## RECORDS SHOWN
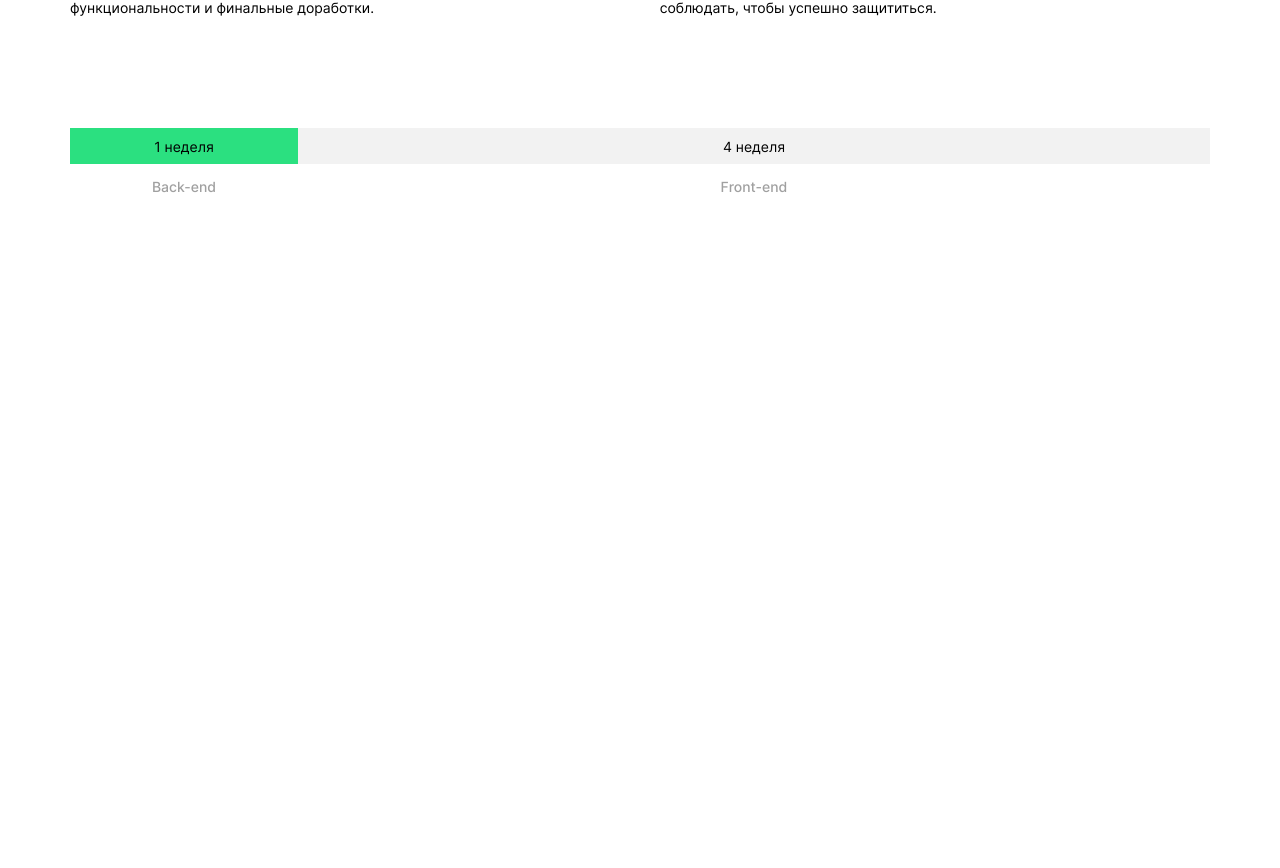
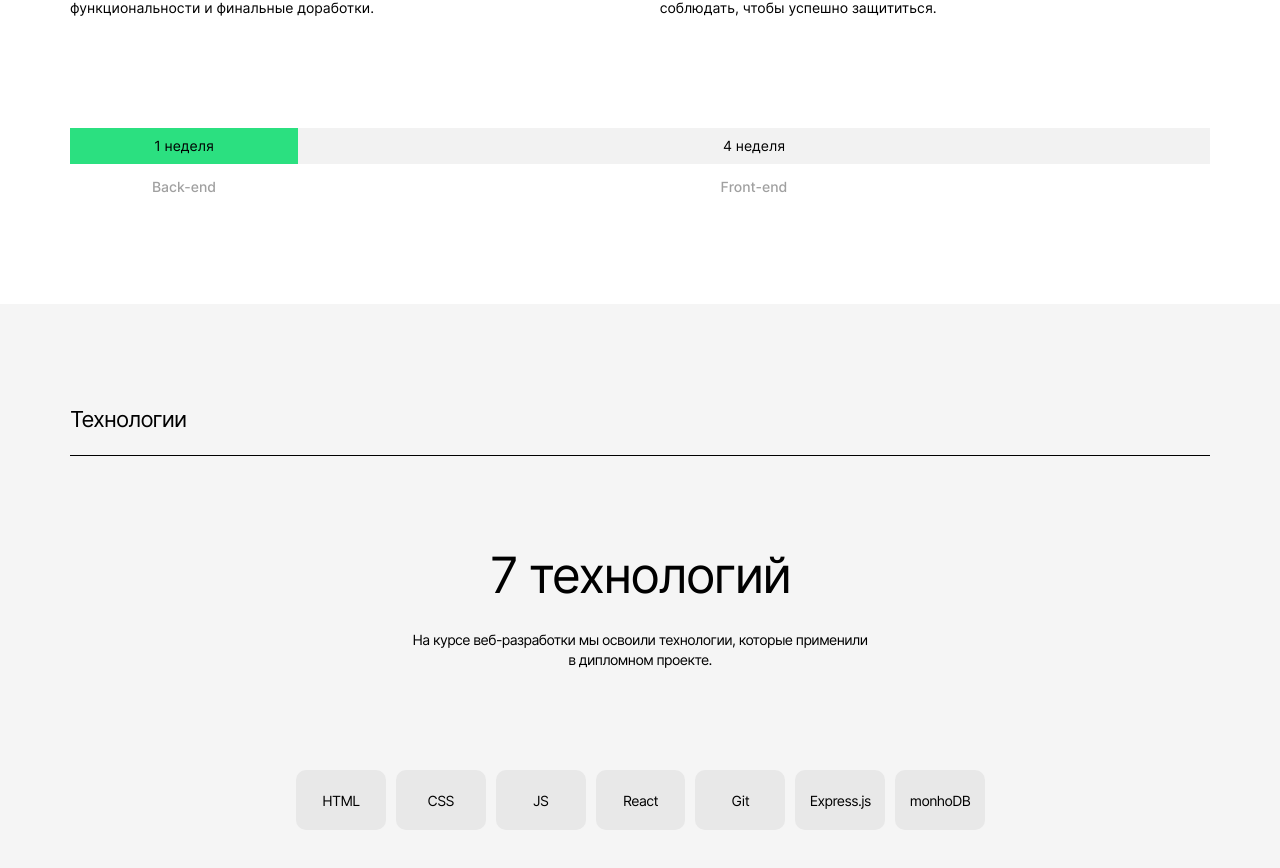
Before and after one commit to artem-from-spb/movies-explorer-frontend, a React (Create React App) app in the folder artem-movie/: page / in a window 1280 px wide. Shown: the part 936-1804 px from the top of the page. Before the commit the page ends 1200 px from the top, so only its background shows below. Built offline with nearby package versions, Linux system fonts and the light colour scheme.

Commit message:
feat: aboutproject comp

```diff
--- a/artem-movie/src/components/AboutProject/AboutProject.css
+++ b/artem-movie/src/components/AboutProject/AboutProject.css
@@ -4,7 +4,6 @@
 }
 
 .about-project__title {
-  font-family: "Inter";
   font-style: normal;
   font-weight: 400;
   font-size: 22px;
@@ -51,12 +50,13 @@
   grid-template-rows: repeat(2, 36px);
   grid-template-columns: 1fr 4fr;
   row-gap: 4px;
+  margin: 0 0 40px 0;
 }
 
 .about-project__weeks {
   background-color: #2be080;
   margin: 0;
-  padding: 0;
+  padding: 0 0 2px 0;
   font-style: normal;
   font-weight: 400;
   font-size: 14px;
--- a/artem-movie/src/components/App/App.js
+++ b/artem-movie/src/components/App/App.js
@@ -1,12 +1,14 @@
 import "./App.css";
 import Header from "../Header/Header";
 import AboutProject from "../AboutProject/AboutProject";
+import Techs from "../Techs/Techs";
 
 function App() {
   return (
     <div>
       <Header />
       <AboutProject />
+      <Techs />
     </div>
   );
 }
--- a/artem-movie/src/components/Techs/Techs.css
+++ b/artem-movie/src/components/Techs/Techs.css
@@ -0,0 +1,64 @@
+.techs {
+  background-color: #f5f5f5;
+  padding: 0 70px 60px 70px;
+}
+
+.techs__title {
+  font-style: normal;
+  font-weight: 400;
+  font-size: 22px;
+  line-height: 27px;
+  letter-spacing: -0.04em;
+  padding-top: 102px;
+  margin: 0 0 90px 0;
+  height: 49px;
+  border-bottom: #000 1px solid;
+}
+
+.techs__stack-title {
+  font-style: normal;
+  font-weight: 400;
+  font-size: 50px;
+  line-height: 58px;
+  text-align: center;
+  letter-spacing: -0.04em;
+  margin: 0 0 26px 0;
+}
+
+.techs__stack-about {
+  font-style: normal;
+  font-weight: 400;
+  font-size: 14px;
+  line-height: 20px;
+  text-align: center;
+  letter-spacing: -0.04em;
+  max-width: 460px;
+  margin: 0 auto 100px auto;
+}
+
+.techs__stack-list {
+  display: flex;
+  flex-direction: row;
+  margin: auto;
+  max-width: 710px;
+}
+
+.techs__stack-element {
+  width: 90px;
+  height: 60px;
+  background-color: #e8e8e8;
+  border-radius: 10px;
+  margin-right: 10px;
+  display: flex;
+  justify-content: center;
+  align-items: center;
+  font-style: normal;
+  font-weight: 400;
+  font-size: 14px;
+  line-height: 17px;
+  letter-spacing: -0.04em;
+}
+
+.techs__stack-element:nth-child(1) {
+  margin-left: 11px;
+}
--- a/artem-movie/src/components/Techs/Techs.js
+++ b/artem-movie/src/components/Techs/Techs.js
@@ -3,7 +3,7 @@ import React from "react";
 function Techs() {
   return (
     <div className="techs">
-      <h2 className="techs__title">О проекте</h2>
+      <h2 className="techs__title">Технологии</h2>
       <h3 className="techs__stack-title">7 технологий</h3>
       <p className="techs__stack-about">
         На курсе веб-разработки мы освоили технологии, которые применили в
--- a/artem-movie/src/index.css
+++ b/artem-movie/src/index.css
@@ -6,3 +6,5 @@
 @import url(./components/Header/Header.css);
 
 @import url(./components/AboutProject/AboutProject.css);
+
+@import url(./components/Techs/Techs.css);
```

## TASK REQUIREMENTS
Write out the data once more exactly, omitting the pictures.

## PROBLEM SOLUTION
Before and after one commit to artem-from-spb/movies-explorer-frontend, a React (Create React App) app in the folder artem-movie/: page / in a window 1280 px wide. Shown: the part 936-1804 px from the top of the page. Before the commit the page ends 1200 px from the top, so only its background shows below. Built offline with nearby package versions, Linux system fonts and the light colour scheme.

Commit message:
feat: aboutproject comp

```diff
--- a/artem-movie/src/components/AboutProject/AboutProject.css
+++ b/artem-movie/src/components/AboutProject/AboutProject.css
@@ -4,7 +4,6 @@
 }
 
 .about-project__title {
-  font-family: "Inter";
   font-style: normal;
   font-weight: 400;
   font-size: 22px;
@@ -51,12 +50,13 @@
   grid-template-rows: repeat(2, 36px);
   grid-template-columns: 1fr 4fr;
   row-gap: 4px;
+  margin: 0 0 40px 0;
 }
 
 .about-project__weeks {
   background-color: #2be080;
   margin: 0;
-  padding: 0;
+  padding: 0 0 2px 0;
   font-style: normal;
   font-weight: 400;
   font-size: 14px;
--- a/artem-movie/src/components/App/App.js
+++ b/artem-movie/src/components/App/App.js
@@ -1,12 +1,14 @@
 import "./App.css";
 import Header from "../Header/Header";
 import AboutProject from "../AboutProject/AboutProject";
+import Techs from "../Techs/Techs";
 
 function App() {
   return (
     <div>
       <Header />
       <AboutProject />
+      <Techs />
     </div>
   );
 }
--- a/artem-movie/src/components/Techs/Techs.css
+++ b/artem-movie/src/components/Techs/Techs.css
@@ -0,0 +1,64 @@
+.techs {
+  background-color: #f5f5f5;
+  padding: 0 70px 60px 70px;
+}
+
+.techs__title {
+  font-style: normal;
+  font-weight: 400;
+  font-size: 22px;
+  line-height: 27px;
+  letter-spacing: -0.04em;
+  padding-top: 102px;
+  margin: 0 0 90px 0;
+  height: 49px;
+  border-bottom: #000 1px solid;
+}
+
+.techs__stack-title {
+  font-style: normal;
+  font-weight: 400;
+  font-size: 50px;
+  line-height: 58px;
+  text-align: center;
+  letter-spacing: -0.04em;
+  margin: 0 0 26px 0;
+}
+
+.techs__stack-about {
+  font-style: normal;
+  font-weight: 400;
+  font-size: 14px;
+  line-height: 20px;
+  text-align: center;
+  letter-spacing: -0.04em;
+  max-width: 460px;
+  margin: 0 auto 100px auto;
+}
+
+.techs__stack-list {
+  display: flex;
+  flex-direction: row;
+  margin: auto;
+  max-width: 710px;
+}
+
+.techs__stack-element {
+  width: 90px;
+  height: 60px;
+  background-color: #e8e8e8;
+  border-radius: 10px;
+  margin-right: 10px;
+  display: flex;
+  justify-content: center;
+  align-items: center;
+  font-style: normal;
+  font-weight: 400;
+  font-size: 14px;
+  line-height: 17px;
+  letter-spacing: -0.04em;
+}
+
+.techs__stack-element:nth-child(1) {
+  margin-left: 11px;
+}
--- a/artem-movie/src/components/Techs/Techs.js
+++ b/artem-movie/src/components/Techs/Techs.js
@@ -3,7 +3,7 @@ import React from "react";
 function Techs() {
   return (
     <div className="techs">
-      <h2 className="techs__title">О проекте</h2>
+      <h2 className="techs__title">Технологии</h2>
       <h3 className="techs__stack-title">7 технологий</h3>
       <p className="techs__stack-about">
         На курсе веб-разработки мы освоили технологии, которые применили в
--- a/artem-movie/src/index.css
+++ b/artem-movie/src/index.css
@@ -6,3 +6,5 @@
 @import url(./components/Header/Header.css);
 
 @import url(./components/AboutProject/AboutProject.css);
+
+@import url(./components/Techs/Techs.css);
```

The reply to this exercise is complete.